Sweden dominated Trophy wins until 1950, winning every trophy racing for which there are engravings on the bowl (16 times). After this, the Trophy was won by German (13 times), Italian (9 times), Greek (2 times), Danish (13 times), and French (once) yacht clubs.
This year, the Marblehead Trophy was won by “Yacht Harbour “Hercules” of St. Petersburg, Russia, represented by Dmitry Samokhin, sailed once again in a fleet of 22 Dragon Class boats. The Race Committee was able to get off 5 races over a span of 3 days, with the final outcome not known until the finish of the final race. As a result of Samokhin’s victory, next year’s racing for the Marblehead Trophy will also be in St. Petersburg, Russia.
The fact that racing for the Marblehead Trophy is still going on after 90 years is remarkable, and has, indeed, helped keep Marblehead’s name as a yachting center on the world stage.
Click here to see a video about the 2019 Marblehead Trophy racing.
The Marblehead Recreation and Parks Commission has received a grant of $33,000 from the Shattuck Fund to restore the Oil House and various walkways at the Lighthouse. They have engaged Peter Rice to do the restoration.
According to the Inspection report of the 2nd District, Department of Commerce of February 12, 1910, who were in charge of all lighthouses at the time, the Marblehead Oil House was built in 1907. It was built of brick at a location 189” southwest of the Tower. The inside dimensions were 8’ – 8” x 10’ – 8”, and it was designed to hold about 450 gallons of oil in 5-gallon cans.
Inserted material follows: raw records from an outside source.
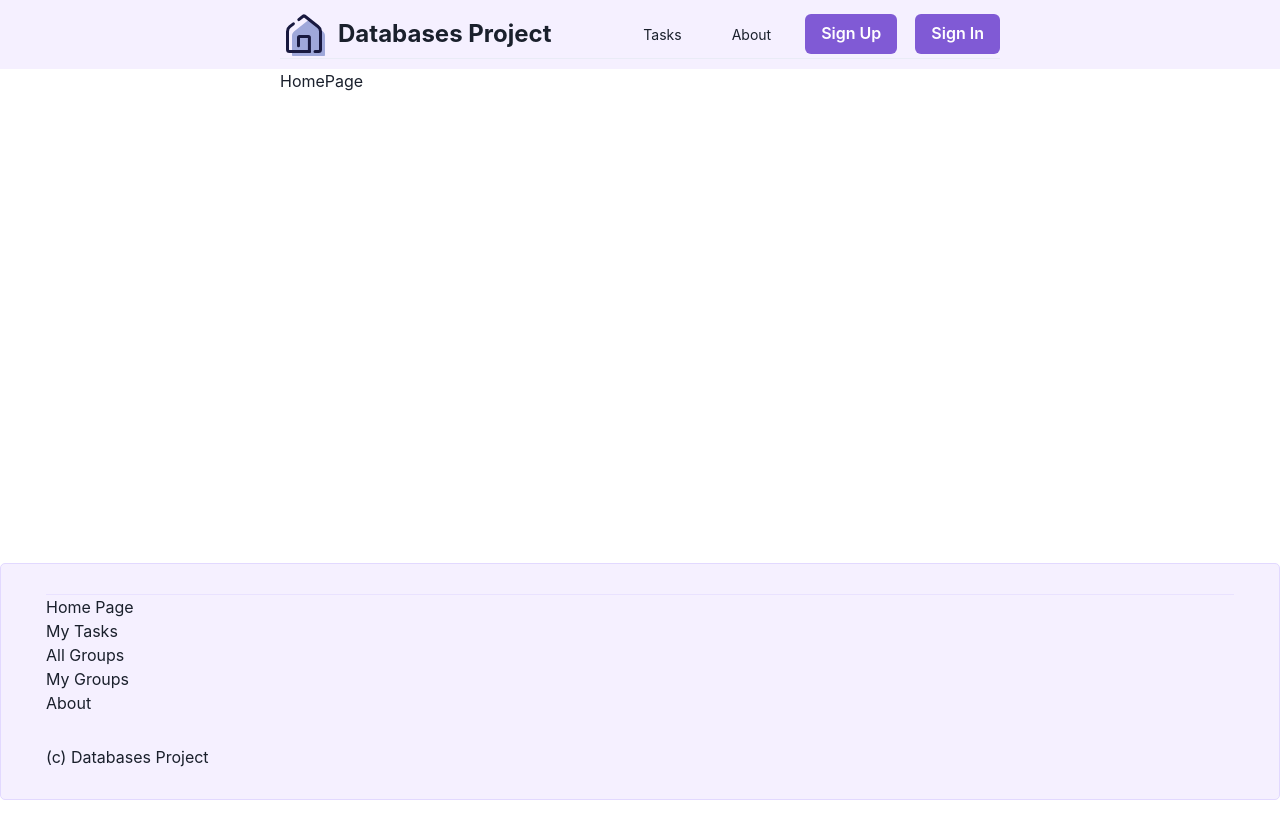
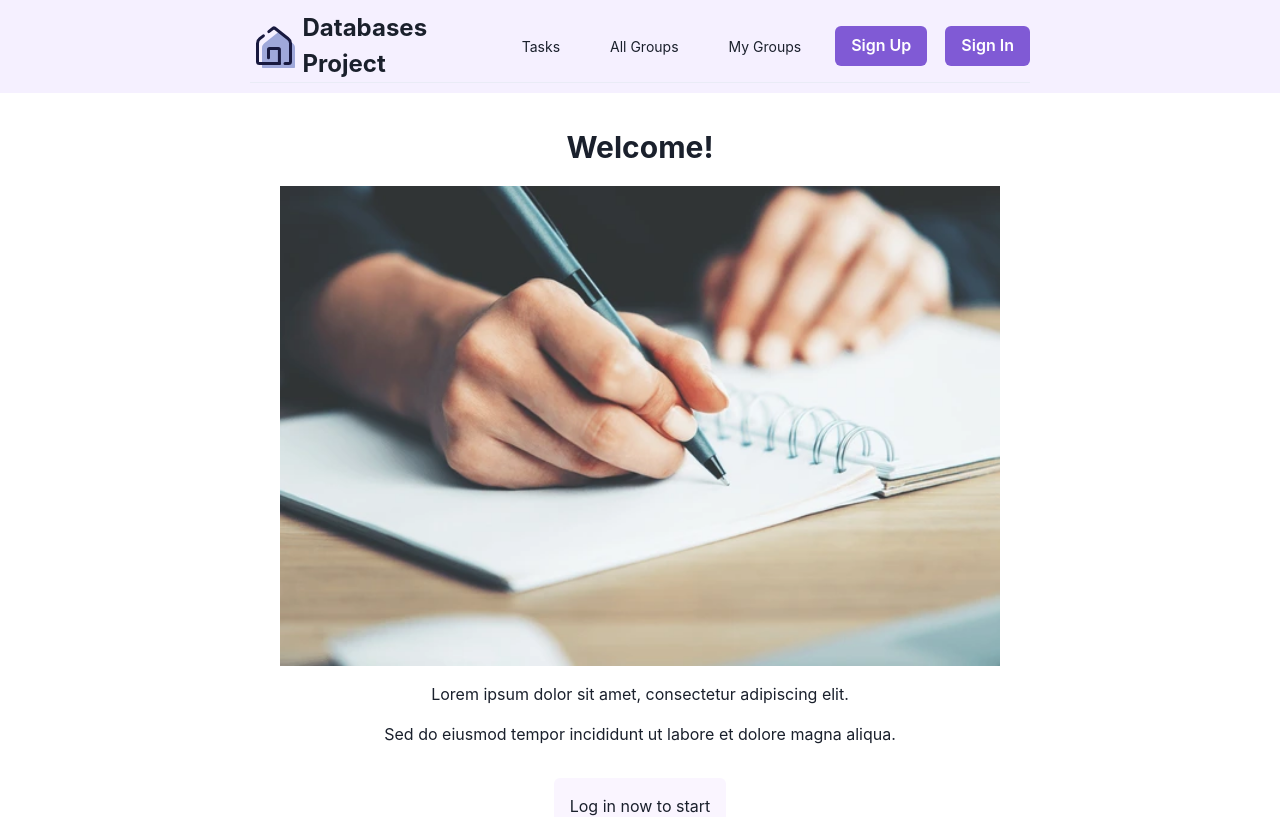
Before and after one commit to biggujo/databases-fullstack-project, a React (Vite) app in the folder frontend/: page / in a window 1280 px wide. Shown: the top 817 px of the page. Built offline with nearby package versions, Linux system fonts and the light colour scheme.

Commit message:
Fix header + Add Homepage (#30)

```diff
--- a/frontend/src/components/App/App.jsx
+++ b/frontend/src/components/App/App.jsx
@@ -1,5 +1,5 @@
 import { Route, Routes } from 'react-router-dom';
-import { AboutPage, HomePage } from '../../pages/index.js';
+import { HomePage } from '../../pages/index.js';
 import Layout from '../Layout/index.js';
 import SignInForm from '../../pages/SignInForm.jsx';
 import SignUpForm from '../../pages/SignUpForm.jsx';
@@ -15,7 +15,6 @@ function App() {
   return (<Routes>
     <Route path={'/'} element={<Layout />}>
       <Route index element={<HomePage />} />
-      <Route path={'about'} element={<AboutPage />} />
       <Route path={'tasks'} element={<PrivateRoute component={<TasksPage />}
                                                    redirectTo={'/signin'} />} />
       <Route path={'signin'} element={<ProtectedRoute component={<SignInForm />}
--- a/frontend/src/components/Layout/Layout.jsx
+++ b/frontend/src/components/Layout/Layout.jsx
@@ -20,14 +20,15 @@ function Header() {
   const [isTasksHovered, setIsTasksHovered] = useState(false);
   const [isAboutHovered, setIsAboutHovered] = useState(false);
 
-  return (<header style={{
+  return (
+    <header style={{
       width: '100%',
       padding: '10px 0',
       backgroundColor: '#f5f0ff',
     }}>
       <Box style={{
         marginInline: 'auto',
-      width: '720px',
+        width: '780px',
       }}>
         <Flex justify="space-between" align="center">
           <Flex align="center">
@@ -40,11 +41,9 @@ function Header() {
               transition="transform 0.3s ease-in-out"
               style={{ transform: isHomeHovered ? 'scale(1.1)' : 'scale(1)' }}
             >
-            <Image src="img\home-icon.svg" alt="Home Icon"
-                   marginRight="10px" />
+              <Image src="img\home-icon.svg" alt="Home Icon" marginRight="10px" />
             </Link>
-          <Text fontSize="2xl" fontWeight="bold" marginRight="10px">Databases
-            Project</Text>
+            <Text fontSize="2xl" fontWeight="bold" marginRight="10px">Databases Project</Text>
           </Flex>
           <Flex as={'nav'} align="center" gap={2}>
             <Link
@@ -67,7 +66,7 @@ function Header() {
             </Link>
             <Link
               as={ReactRouterLink}
-            to="/about"
+              to="/groups"
               marginRight="10px"
               _hover={{
                 textDecoration: 'none',
@@ -80,8 +79,28 @@ function Header() {
               transition="background-color 0.3s ease-in-out"
               borderRadius="md"
               padding="0.5rem 1rem"
+              style={{ whiteSpace: 'nowrap' }}
             >
-            About
+              All Groups
+            </Link>
+            <Link
+              as={ReactRouterLink}
+              to="/my-groups"
+              marginRight="10px"
+              _hover={{
+                textDecoration: 'none',
+                backgroundColor: isAboutHovered ? 'purple.200' : 'blue.500',
+                color: '#fff',
+              }}
+              fontSize="sm"
+              onMouseEnter={() => setIsAboutHovered(true)}
+              onMouseLeave={() => setIsAboutHovered(false)}
+              transition="background-color 0.3s ease-in-out"
+              borderRadius="md"
+              padding="0.5rem 1rem"
+              style={{ whiteSpace: 'nowrap' }}
+            >
+              My Groups
             </Link>
             {isLoggedIn && <>
               <Flex alignItems={'center'} gap={2}>
@@ -180,9 +199,6 @@ export default function Layout() {
           <Text>
             <Link as={ReactRouterLink} to="/my-groups">My Groups</Link>
           </Text>
-    	<Text>
-      	<Link as={ReactRouterLink} to="/about">About</Link>
-    	</Text>
           <Text marginTop="30px">(c) Databases Project</Text>
         </Flex>
       </footer>
--- a/frontend/src/pages/AboutPage.jsx
+++ /dev/null
@@ -1,5 +0,0 @@
-import React from 'react';
-
-export default function AboutPage() {
-  return (<div>AboutPage</div>);
-}
--- a/frontend/src/pages/HomePage.jsx
+++ b/frontend/src/pages/HomePage.jsx
@@ -1,5 +1,37 @@
 import React from 'react';
+import { Box, Flex, Image, Text, Button } from '@chakra-ui/react';
+import { Link as ReactRouterLink } from 'react-router-dom';
+import handsImage from '../../img/hands.webp';
+import { useSelector } from 'react-redux';
+import { selectAuthIsLoggedIn, selectAuthUser } from '../redux/auth/selectors.js';
 
 export default function HomePage() {
-  return (<div>HomePage</div>);
+  const isLoggedIn = useSelector(selectAuthIsLoggedIn);
+  const { username } = useSelector(selectAuthUser);
+
+  return (
+    <Box>
+      <Flex direction="column" align="center" mt={8}>
+        <Text fontSize="3xl" fontWeight="bold" mb={4}>Welcome!</Text>
+        <Image src={handsImage} alt="Hands" width="100%" mb={4} />
+        <Text mb={4}>Lorem ipsum dolor sit amet, consectetur adipiscing elit.</Text>
+        <Text mb={8}>Sed do eiusmod tempor incididunt ut labore et dolore magna aliqua.</Text>
+        {isLoggedIn ? (
+          <Flex direction="column" align="center" p={4} bg="purple.50" borderRadius="md" mb={4}>
+            <Text fontSize="xl" fontWeight="bold" mb={2}>Hello, {username}</Text>
+            <Text mb={4}>How are you doing?</Text>
+            <Flex>
+              <Button as={ReactRouterLink} to="/tasks" colorScheme="purple" mr={4}>My tasks</Button>
+              <Button as={ReactRouterLink} to="/my-groups" colorScheme="purple">My groups</Button>
+            </Flex>
+          </Flex>
+        ) : (
+          <Flex direction="column" align="center" p={4} bg="purple.50" borderRadius="md" mb={4}>
+            <Text mb={4}>Log in now to start</Text>
+            <Button as={ReactRouterLink} to="/signin" colorScheme="purple">Log in</Button>
+          </Flex>
+        )}
+      </Flex>
+    </Box>
+  );
 }
--- a/frontend/src/pages/index.js
+++ b/frontend/src/pages/index.js
@@ -1,2 +1 @@
 export { default as HomePage } from './HomePage.jsx';
-export { default as AboutPage } from './AboutPage.jsx';
```
Also changed, not shown: frontend/img/hands.webp (added). Lines whose indentation alone changed are shown as unchanged.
Why oil houses? The Department of Commerce, after seeing multiple lighthouses burn down or blow up, decided it was time to store the flammables elsewhere rather than in the lighthouse. It was common to store the whale oil, kerosene, gas, and hard lard (for back up if everything else fails) in the light itself. So after the turn of the century you will see oil houses at almost all lighthouses.